[Brief] Retype each entry exactly.

[Task data]
------------------------------------------------------------------------

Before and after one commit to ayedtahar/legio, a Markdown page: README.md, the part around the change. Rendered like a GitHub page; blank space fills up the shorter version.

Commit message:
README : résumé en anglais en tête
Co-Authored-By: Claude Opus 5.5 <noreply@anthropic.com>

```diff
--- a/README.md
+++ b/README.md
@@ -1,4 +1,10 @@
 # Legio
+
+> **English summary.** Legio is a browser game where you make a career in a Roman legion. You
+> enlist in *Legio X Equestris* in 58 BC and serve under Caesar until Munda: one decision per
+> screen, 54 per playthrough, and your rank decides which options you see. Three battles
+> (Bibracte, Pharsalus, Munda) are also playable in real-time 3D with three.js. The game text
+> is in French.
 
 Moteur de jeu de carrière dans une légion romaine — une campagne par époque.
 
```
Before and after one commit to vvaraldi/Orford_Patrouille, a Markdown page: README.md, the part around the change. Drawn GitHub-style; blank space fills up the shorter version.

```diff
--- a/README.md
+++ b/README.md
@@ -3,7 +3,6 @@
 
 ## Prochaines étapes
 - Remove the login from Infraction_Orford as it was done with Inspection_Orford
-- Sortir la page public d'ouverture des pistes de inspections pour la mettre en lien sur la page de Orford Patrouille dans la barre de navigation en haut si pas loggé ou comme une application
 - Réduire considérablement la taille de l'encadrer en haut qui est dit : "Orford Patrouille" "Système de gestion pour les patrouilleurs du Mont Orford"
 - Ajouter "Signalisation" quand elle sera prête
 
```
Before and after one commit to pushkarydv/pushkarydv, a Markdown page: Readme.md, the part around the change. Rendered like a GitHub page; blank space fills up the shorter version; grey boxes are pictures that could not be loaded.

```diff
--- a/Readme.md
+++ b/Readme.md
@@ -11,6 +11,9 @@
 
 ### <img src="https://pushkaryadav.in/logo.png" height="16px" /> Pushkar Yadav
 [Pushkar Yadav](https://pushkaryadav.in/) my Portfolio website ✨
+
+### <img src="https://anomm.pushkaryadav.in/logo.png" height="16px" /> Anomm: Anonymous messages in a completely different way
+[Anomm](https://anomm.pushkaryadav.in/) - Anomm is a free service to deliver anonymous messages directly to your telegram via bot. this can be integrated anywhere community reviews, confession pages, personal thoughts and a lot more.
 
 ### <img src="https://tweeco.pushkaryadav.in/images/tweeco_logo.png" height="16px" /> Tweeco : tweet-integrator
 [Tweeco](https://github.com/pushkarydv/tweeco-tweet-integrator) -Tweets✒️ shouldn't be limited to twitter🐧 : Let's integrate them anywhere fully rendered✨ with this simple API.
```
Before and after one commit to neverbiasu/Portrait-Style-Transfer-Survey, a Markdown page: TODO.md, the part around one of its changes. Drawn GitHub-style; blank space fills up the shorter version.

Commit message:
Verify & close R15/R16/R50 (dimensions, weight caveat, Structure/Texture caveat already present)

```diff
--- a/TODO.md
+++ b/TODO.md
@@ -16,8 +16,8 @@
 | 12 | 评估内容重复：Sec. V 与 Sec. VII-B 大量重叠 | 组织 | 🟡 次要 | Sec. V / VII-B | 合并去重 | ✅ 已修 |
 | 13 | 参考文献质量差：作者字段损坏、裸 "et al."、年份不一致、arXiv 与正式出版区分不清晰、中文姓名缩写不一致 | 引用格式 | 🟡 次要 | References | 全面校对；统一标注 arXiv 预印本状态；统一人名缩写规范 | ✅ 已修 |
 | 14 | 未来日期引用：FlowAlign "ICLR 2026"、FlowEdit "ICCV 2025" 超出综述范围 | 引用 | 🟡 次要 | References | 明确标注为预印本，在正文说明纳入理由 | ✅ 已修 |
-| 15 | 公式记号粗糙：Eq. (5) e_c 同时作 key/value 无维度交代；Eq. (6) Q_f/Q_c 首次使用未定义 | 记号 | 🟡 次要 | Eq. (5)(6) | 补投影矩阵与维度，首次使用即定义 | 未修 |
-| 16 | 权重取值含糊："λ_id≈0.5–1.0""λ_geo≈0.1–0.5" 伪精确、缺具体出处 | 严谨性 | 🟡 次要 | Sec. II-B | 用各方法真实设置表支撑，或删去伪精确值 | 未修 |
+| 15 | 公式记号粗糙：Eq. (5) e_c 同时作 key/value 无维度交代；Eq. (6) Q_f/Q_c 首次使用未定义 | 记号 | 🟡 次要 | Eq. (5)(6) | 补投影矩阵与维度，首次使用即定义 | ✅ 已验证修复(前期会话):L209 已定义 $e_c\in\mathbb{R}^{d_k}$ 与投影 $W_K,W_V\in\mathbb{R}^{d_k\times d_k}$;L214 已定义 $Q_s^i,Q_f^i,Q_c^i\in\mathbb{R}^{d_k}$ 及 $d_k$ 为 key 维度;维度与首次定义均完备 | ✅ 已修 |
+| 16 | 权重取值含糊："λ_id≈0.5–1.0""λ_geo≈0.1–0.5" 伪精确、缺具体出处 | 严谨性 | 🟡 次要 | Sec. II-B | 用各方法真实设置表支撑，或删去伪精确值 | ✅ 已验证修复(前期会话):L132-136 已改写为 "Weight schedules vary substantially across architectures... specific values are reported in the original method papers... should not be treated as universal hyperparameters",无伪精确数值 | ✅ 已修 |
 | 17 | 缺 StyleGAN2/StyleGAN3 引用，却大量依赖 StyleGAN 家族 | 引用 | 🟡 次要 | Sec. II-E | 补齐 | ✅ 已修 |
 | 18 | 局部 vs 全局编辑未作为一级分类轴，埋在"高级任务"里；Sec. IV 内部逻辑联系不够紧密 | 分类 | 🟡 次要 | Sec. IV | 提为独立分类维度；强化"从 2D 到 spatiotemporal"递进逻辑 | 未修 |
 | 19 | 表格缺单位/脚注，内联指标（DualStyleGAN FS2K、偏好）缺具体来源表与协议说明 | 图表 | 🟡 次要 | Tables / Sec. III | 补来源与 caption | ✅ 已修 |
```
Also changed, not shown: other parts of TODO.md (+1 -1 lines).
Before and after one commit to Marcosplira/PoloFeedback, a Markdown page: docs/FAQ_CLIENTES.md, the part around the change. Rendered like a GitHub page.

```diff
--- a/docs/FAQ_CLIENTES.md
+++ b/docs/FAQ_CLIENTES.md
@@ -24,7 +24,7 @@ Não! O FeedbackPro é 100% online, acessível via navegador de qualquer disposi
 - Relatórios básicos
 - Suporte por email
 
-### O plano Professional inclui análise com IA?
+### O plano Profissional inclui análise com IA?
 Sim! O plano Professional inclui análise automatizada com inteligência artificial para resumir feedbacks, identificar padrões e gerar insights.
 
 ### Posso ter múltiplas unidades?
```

------------------------------------------------------------------------

[Answer space]
Before and after one commit to ayedtahar/legio, a Markdown page: README.md, the part around the change. Rendered like a GitHub page; blank space fills up the shorter version.

Commit message:
README : résumé en anglais en tête
Co-Authored-By: Claude Opus 5.5 <noreply@anthropic.com>

```diff
--- a/README.md
+++ b/README.md
@@ -1,4 +1,10 @@
 # Legio
+
+> **English summary.** Legio is a browser game where you make a career in a Roman legion. You
+> enlist in *Legio X Equestris* in 58 BC and serve under Caesar until Munda: one decision per
+> screen, 54 per playthrough, and your rank decides which options you see. Three battles
+> (Bibracte, Pharsalus, Munda) are also playable in real-time 3D with three.js. The game text
+> is in French.
 
 Moteur de jeu de carrière dans une légion romaine — une campagne par époque.
 
```
Before and after one commit to vvaraldi/Orford_Patrouille, a Markdown page: README.md, the part around the change. Drawn GitHub-style; blank space fills up the shorter version.

```diff
--- a/README.md
+++ b/README.md
@@ -3,7 +3,6 @@
 
 ## Prochaines étapes
 - Remove the login from Infraction_Orford as it was done with Inspection_Orford
-- Sortir la page public d'ouverture des pistes de inspections pour la mettre en lien sur la page de Orford Patrouille dans la barre de navigation en haut si pas loggé ou comme une application
 - Réduire considérablement la taille de l'encadrer en haut qui est dit : "Orford Patrouille" "Système de gestion pour les patrouilleurs du Mont Orford"
 - Ajouter "Signalisation" quand elle sera prête
 
```
Before and after one commit to pushkarydv/pushkarydv, a Markdown page: Readme.md, the part around the change. Rendered like a GitHub page; blank space fills up the shorter version; grey boxes are pictures that could not be loaded.

```diff
--- a/Readme.md
+++ b/Readme.md
@@ -11,6 +11,9 @@
 
 ### <img src="https://pushkaryadav.in/logo.png" height="16px" /> Pushkar Yadav
 [Pushkar Yadav](https://pushkaryadav.in/) my Portfolio website ✨
+
+### <img src="https://anomm.pushkaryadav.in/logo.png" height="16px" /> Anomm: Anonymous messages in a completely different way
+[Anomm](https://anomm.pushkaryadav.in/) - Anomm is a free service to deliver anonymous messages directly to your telegram via bot. this can be integrated anywhere community reviews, confession pages, personal thoughts and a lot more.
 
 ### <img src="https://tweeco.pushkaryadav.in/images/tweeco_logo.png" height="16px" /> Tweeco : tweet-integrator
 [Tweeco](https://github.com/pushkarydv/tweeco-tweet-integrator) -Tweets✒️ shouldn't be limited to twitter🐧 : Let's integrate them anywhere fully rendered✨ with this simple API.
```
Before and after one commit to neverbiasu/Portrait-Style-Transfer-Survey, a Markdown page: TODO.md, the part around one of its changes. Drawn GitHub-style; blank space fills up the shorter version.

Commit message:
Verify & close R15/R16/R50 (dimensions, weight caveat, Structure/Texture caveat already present)

```diff
--- a/TODO.md
+++ b/TODO.md
@@ -16,8 +16,8 @@
 | 12 | 评估内容重复：Sec. V 与 Sec. VII-B 大量重叠 | 组织 | 🟡 次要 | Sec. V / VII-B | 合并去重 | ✅ 已修 |
 | 13 | 参考文献质量差：作者字段损坏、裸 "et al."、年份不一致、arXiv 与正式出版区分不清晰、中文姓名缩写不一致 | 引用格式 | 🟡 次要 | References | 全面校对；统一标注 arXiv 预印本状态；统一人名缩写规范 | ✅ 已修 |
 | 14 | 未来日期引用：FlowAlign "ICLR 2026"、FlowEdit "ICCV 2025" 超出综述范围 | 引用 | 🟡 次要 | References | 明确标注为预印本，在正文说明纳入理由 | ✅ 已修 |
-| 15 | 公式记号粗糙：Eq. (5) e_c 同时作 key/value 无维度交代；Eq. (6) Q_f/Q_c 首次使用未定义 | 记号 | 🟡 次要 | Eq. (5)(6) | 补投影矩阵与维度，首次使用即定义 | 未修 |
-| 16 | 权重取值含糊："λ_id≈0.5–1.0""λ_geo≈0.1–0.5" 伪精确、缺具体出处 | 严谨性 | 🟡 次要 | Sec. II-B | 用各方法真实设置表支撑，或删去伪精确值 | 未修 |
+| 15 | 公式记号粗糙：Eq. (5) e_c 同时作 key/value 无维度交代；Eq. (6) Q_f/Q_c 首次使用未定义 | 记号 | 🟡 次要 | Eq. (5)(6) | 补投影矩阵与维度，首次使用即定义 | ✅ 已验证修复(前期会话):L209 已定义 $e_c\in\mathbb{R}^{d_k}$ 与投影 $W_K,W_V\in\mathbb{R}^{d_k\times d_k}$;L214 已定义 $Q_s^i,Q_f^i,Q_c^i\in\mathbb{R}^{d_k}$ 及 $d_k$ 为 key 维度;维度与首次定义均完备 | ✅ 已修 |
+| 16 | 权重取值含糊："λ_id≈0.5–1.0""λ_geo≈0.1–0.5" 伪精确、缺具体出处 | 严谨性 | 🟡 次要 | Sec. II-B | 用各方法真实设置表支撑，或删去伪精确值 | ✅ 已验证修复(前期会话):L132-136 已改写为 "Weight schedules vary substantially across architectures... specific values are reported in the original method papers... should not be treated as universal hyperparameters",无伪精确数值 | ✅ 已修 |
 | 17 | 缺 StyleGAN2/StyleGAN3 引用，却大量依赖 StyleGAN 家族 | 引用 | 🟡 次要 | Sec. II-E | 补齐 | ✅ 已修 |
 | 18 | 局部 vs 全局编辑未作为一级分类轴，埋在"高级任务"里；Sec. IV 内部逻辑联系不够紧密 | 分类 | 🟡 次要 | Sec. IV | 提为独立分类维度；强化"从 2D 到 spatiotemporal"递进逻辑 | 未修 |
 | 19 | 表格缺单位/脚注，内联指标（DualStyleGAN FS2K、偏好）缺具体来源表与协议说明 | 图表 | 🟡 次要 | Tables / Sec. III | 补来源与 caption | ✅ 已修 |
```
Also changed, not shown: other parts of TODO.md (+1 -1 lines).
Before and after one commit to Marcosplira/PoloFeedback, a Markdown page: docs/FAQ_CLIENTES.md, the part around the change. Rendered like a GitHub page.

```diff
--- a/docs/FAQ_CLIENTES.md
+++ b/docs/FAQ_CLIENTES.md
@@ -24,7 +24,7 @@ Não! O FeedbackPro é 100% online, acessível via navegador de qualquer disposi
 - Relatórios básicos
 - Suporte por email
 
-### O plano Professional inclui análise com IA?
+### O plano Profissional inclui análise com IA?
 Sim! O plano Professional inclui análise automatizada com inteligência artificial para resumir feedbacks, identificar padrões e gerar insights.
 
 ### Posso ter múltiplas unidades?
```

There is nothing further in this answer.